Adults aged 60 and above who are diagnosed with depression should be given both anti-depressant and antipsychotic drugs to relieve symptoms, according to a research performed by the Healthy Mind Laboratory at Washington University School of Medicine.
In a press release, Healthy Mind Laboratory director Dr Eric J. Lenze said depression in older adults may require different strategies even if conventional treatments were proven effective to patients in their 30s. To prove their hypothesis, researchers recruited 468 participants over a four-year period from 2009 to 2013 to undergo two-stage clinical trials.
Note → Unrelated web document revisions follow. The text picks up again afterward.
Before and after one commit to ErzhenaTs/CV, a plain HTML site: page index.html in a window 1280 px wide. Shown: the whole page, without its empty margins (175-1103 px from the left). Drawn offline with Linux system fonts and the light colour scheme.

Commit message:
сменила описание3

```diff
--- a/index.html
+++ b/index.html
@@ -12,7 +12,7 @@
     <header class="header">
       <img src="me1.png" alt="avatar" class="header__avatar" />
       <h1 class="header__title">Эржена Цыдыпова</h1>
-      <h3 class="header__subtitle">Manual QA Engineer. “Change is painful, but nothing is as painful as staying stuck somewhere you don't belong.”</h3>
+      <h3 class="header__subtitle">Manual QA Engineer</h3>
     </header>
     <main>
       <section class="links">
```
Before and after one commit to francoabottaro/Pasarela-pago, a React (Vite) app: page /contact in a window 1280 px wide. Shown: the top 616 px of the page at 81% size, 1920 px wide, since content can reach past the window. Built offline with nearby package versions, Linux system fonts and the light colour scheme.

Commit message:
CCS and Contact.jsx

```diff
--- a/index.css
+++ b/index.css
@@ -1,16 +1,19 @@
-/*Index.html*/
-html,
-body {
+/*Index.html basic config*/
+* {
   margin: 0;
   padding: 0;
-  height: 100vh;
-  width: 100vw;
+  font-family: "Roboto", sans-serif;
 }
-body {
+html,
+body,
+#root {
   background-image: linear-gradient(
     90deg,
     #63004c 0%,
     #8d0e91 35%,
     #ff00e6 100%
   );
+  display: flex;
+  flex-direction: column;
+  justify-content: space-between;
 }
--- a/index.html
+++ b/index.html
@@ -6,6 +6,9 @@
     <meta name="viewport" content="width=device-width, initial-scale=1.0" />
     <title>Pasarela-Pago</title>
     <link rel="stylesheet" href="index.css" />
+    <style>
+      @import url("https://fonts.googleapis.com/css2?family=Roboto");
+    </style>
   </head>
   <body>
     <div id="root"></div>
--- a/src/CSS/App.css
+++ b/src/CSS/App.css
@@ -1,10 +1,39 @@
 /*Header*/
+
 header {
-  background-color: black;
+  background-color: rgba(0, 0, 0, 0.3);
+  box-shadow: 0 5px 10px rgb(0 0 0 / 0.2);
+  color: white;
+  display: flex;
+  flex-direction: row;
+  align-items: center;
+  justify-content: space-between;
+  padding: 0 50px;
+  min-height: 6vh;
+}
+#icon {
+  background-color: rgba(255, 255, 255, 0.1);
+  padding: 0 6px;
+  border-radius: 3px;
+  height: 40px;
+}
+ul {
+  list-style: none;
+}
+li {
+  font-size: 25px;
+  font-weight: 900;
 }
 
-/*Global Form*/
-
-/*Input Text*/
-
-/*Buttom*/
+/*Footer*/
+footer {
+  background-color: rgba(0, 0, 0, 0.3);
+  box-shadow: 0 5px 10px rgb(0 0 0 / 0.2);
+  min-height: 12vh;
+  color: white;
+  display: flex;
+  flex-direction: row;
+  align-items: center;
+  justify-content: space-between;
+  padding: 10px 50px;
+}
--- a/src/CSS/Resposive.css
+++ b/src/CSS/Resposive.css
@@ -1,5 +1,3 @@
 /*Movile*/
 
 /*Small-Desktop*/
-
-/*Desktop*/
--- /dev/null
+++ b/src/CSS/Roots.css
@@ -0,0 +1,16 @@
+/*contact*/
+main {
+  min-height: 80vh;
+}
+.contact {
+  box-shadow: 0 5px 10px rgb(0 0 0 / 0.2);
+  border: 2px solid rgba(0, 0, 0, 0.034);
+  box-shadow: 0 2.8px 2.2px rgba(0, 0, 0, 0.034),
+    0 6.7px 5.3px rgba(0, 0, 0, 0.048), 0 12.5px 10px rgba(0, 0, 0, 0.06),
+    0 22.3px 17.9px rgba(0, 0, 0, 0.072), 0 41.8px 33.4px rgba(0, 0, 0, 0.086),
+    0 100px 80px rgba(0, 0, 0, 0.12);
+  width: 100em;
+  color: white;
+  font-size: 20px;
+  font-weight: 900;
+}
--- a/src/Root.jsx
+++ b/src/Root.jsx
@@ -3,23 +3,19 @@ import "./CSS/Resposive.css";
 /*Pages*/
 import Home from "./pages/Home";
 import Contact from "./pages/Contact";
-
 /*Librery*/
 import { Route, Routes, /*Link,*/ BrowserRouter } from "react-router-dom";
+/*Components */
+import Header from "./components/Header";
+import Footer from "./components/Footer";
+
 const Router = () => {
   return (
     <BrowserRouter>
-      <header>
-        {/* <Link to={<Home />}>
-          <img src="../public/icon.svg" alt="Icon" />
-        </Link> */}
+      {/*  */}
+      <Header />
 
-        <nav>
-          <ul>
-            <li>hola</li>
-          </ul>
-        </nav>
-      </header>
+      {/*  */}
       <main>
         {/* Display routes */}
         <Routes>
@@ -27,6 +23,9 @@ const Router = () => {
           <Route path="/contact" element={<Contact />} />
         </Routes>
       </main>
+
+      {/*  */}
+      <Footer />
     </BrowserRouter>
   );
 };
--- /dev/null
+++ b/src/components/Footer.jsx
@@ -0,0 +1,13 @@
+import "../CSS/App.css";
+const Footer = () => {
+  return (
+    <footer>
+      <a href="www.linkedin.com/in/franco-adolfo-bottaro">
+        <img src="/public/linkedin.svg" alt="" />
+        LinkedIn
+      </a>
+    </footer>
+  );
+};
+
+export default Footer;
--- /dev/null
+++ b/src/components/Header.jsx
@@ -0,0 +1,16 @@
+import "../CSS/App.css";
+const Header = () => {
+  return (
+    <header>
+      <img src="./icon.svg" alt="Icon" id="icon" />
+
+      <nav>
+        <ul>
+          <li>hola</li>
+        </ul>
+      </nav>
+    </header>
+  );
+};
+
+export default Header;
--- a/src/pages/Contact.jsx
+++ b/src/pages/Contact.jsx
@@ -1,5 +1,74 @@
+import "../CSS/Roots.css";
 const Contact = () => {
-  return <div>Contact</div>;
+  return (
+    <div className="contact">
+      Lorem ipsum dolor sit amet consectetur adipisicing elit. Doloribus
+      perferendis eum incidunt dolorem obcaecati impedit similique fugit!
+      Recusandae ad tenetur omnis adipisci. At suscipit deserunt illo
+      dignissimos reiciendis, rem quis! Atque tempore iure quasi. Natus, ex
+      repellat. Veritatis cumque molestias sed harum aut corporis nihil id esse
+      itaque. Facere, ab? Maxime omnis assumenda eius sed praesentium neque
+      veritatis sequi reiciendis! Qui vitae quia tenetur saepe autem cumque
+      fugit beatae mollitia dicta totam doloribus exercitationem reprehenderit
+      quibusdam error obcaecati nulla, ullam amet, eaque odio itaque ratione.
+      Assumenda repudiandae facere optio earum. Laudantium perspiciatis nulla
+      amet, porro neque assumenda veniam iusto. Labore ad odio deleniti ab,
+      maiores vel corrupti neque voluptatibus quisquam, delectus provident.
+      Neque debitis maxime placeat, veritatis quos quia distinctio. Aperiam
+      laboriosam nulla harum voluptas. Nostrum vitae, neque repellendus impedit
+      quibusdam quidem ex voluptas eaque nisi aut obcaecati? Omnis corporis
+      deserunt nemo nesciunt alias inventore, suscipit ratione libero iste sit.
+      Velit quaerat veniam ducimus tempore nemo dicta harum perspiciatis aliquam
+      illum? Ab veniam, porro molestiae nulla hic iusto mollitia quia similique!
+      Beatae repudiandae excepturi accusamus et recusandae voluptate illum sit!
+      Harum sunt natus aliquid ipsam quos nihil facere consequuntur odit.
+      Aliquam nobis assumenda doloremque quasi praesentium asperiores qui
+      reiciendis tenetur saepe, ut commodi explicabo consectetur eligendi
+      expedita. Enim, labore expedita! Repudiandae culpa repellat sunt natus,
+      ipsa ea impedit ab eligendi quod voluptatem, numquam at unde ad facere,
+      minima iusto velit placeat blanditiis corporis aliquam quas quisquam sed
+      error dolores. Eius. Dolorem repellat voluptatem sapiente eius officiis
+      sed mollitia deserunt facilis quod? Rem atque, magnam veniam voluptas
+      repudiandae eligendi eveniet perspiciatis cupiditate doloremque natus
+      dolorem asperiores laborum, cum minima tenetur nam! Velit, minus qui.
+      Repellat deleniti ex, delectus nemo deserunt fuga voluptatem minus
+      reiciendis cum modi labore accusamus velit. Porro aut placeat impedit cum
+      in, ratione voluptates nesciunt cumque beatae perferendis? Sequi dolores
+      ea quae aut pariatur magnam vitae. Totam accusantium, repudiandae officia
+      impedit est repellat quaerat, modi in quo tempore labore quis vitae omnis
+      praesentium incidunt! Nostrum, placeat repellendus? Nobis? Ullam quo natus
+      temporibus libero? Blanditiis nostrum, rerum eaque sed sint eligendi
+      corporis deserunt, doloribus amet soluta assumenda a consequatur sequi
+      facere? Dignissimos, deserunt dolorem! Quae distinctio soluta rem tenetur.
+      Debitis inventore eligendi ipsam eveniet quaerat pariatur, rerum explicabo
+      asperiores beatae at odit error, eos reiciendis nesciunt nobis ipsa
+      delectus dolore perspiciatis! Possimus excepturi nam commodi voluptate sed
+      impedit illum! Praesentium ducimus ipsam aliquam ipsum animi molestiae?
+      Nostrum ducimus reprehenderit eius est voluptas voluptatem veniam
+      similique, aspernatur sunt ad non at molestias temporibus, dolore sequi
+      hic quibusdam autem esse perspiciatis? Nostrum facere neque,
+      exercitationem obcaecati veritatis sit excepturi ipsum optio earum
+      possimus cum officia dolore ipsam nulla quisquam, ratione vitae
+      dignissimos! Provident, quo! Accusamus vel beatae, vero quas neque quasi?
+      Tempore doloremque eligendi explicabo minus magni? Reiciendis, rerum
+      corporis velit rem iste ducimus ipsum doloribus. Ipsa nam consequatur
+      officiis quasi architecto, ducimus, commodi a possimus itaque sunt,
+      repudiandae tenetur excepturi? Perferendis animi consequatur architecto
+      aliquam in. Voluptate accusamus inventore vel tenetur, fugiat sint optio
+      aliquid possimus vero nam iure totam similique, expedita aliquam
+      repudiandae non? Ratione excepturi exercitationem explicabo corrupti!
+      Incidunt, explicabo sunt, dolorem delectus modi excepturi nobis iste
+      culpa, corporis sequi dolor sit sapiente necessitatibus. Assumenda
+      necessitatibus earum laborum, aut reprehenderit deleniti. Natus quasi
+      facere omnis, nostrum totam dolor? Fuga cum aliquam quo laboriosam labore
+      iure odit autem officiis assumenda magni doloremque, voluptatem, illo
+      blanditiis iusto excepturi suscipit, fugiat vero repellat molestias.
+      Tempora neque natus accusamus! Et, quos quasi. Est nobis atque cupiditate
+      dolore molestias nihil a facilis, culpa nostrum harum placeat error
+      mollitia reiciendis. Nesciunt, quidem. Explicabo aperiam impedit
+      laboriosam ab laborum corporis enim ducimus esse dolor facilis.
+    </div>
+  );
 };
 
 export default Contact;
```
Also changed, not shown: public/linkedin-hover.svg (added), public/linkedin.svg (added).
Initially, subjects were given a dose of venlafaxine, a known major anti-depressant drug, for 12 weeks. By the end of the first phase, 181 subjects who showed no remission from depression symptoms moved on to the second stage.
On the second phase, the remaining 40 percent were then subjected to doses of venlafaxine together with aripiprazole, a known antipsychotic drug, or a placebo. The results showed that patients who received the two-drug treatment exhibited remission as compared to the 29 percent under the placebo test.
Researchers concluded that the two-drug treatment, which was initially found to be successful in younger adults, were also effective in older adults. Dr Benoit Mulsant, senior scientist at the Center for Addiction and Mental Health, said the study posed significant findings that treating adults with depression is an effective way to lessen the risks of dementia.
According to a 2009 report by Improving the Management and Outcomes of Late-Life Depression, at least 1 out of 3 older patients in Canada suffer from a major depressive disorder, while 8 to 16 percent of these patients show signs of clinical depression. Unfortunately, only 1 out of 3 senior patients receive inappropriate treatment or no treatment at all.
Canada has one of the higher risks of suicide particular among males. Depression is also identified as a major risk factor in developing dementia among patients aged 60 and up. Patients diagnosed with clinical depression require more primary health care, not to mention that patients have difficulty in functioning independently.
Co-author Daniel Blumberger said late-life depression is not a normal process of aging and should be addressed independently from other health diagnoses. Researchers added that they hope to provide evidence-based results among primary care physicians that the venlafaxine-aripiprazole drug tandem is proven safe and efficient; albeit, some patients experienced stiffness and restlessness. The study was published in the journal The Lancet.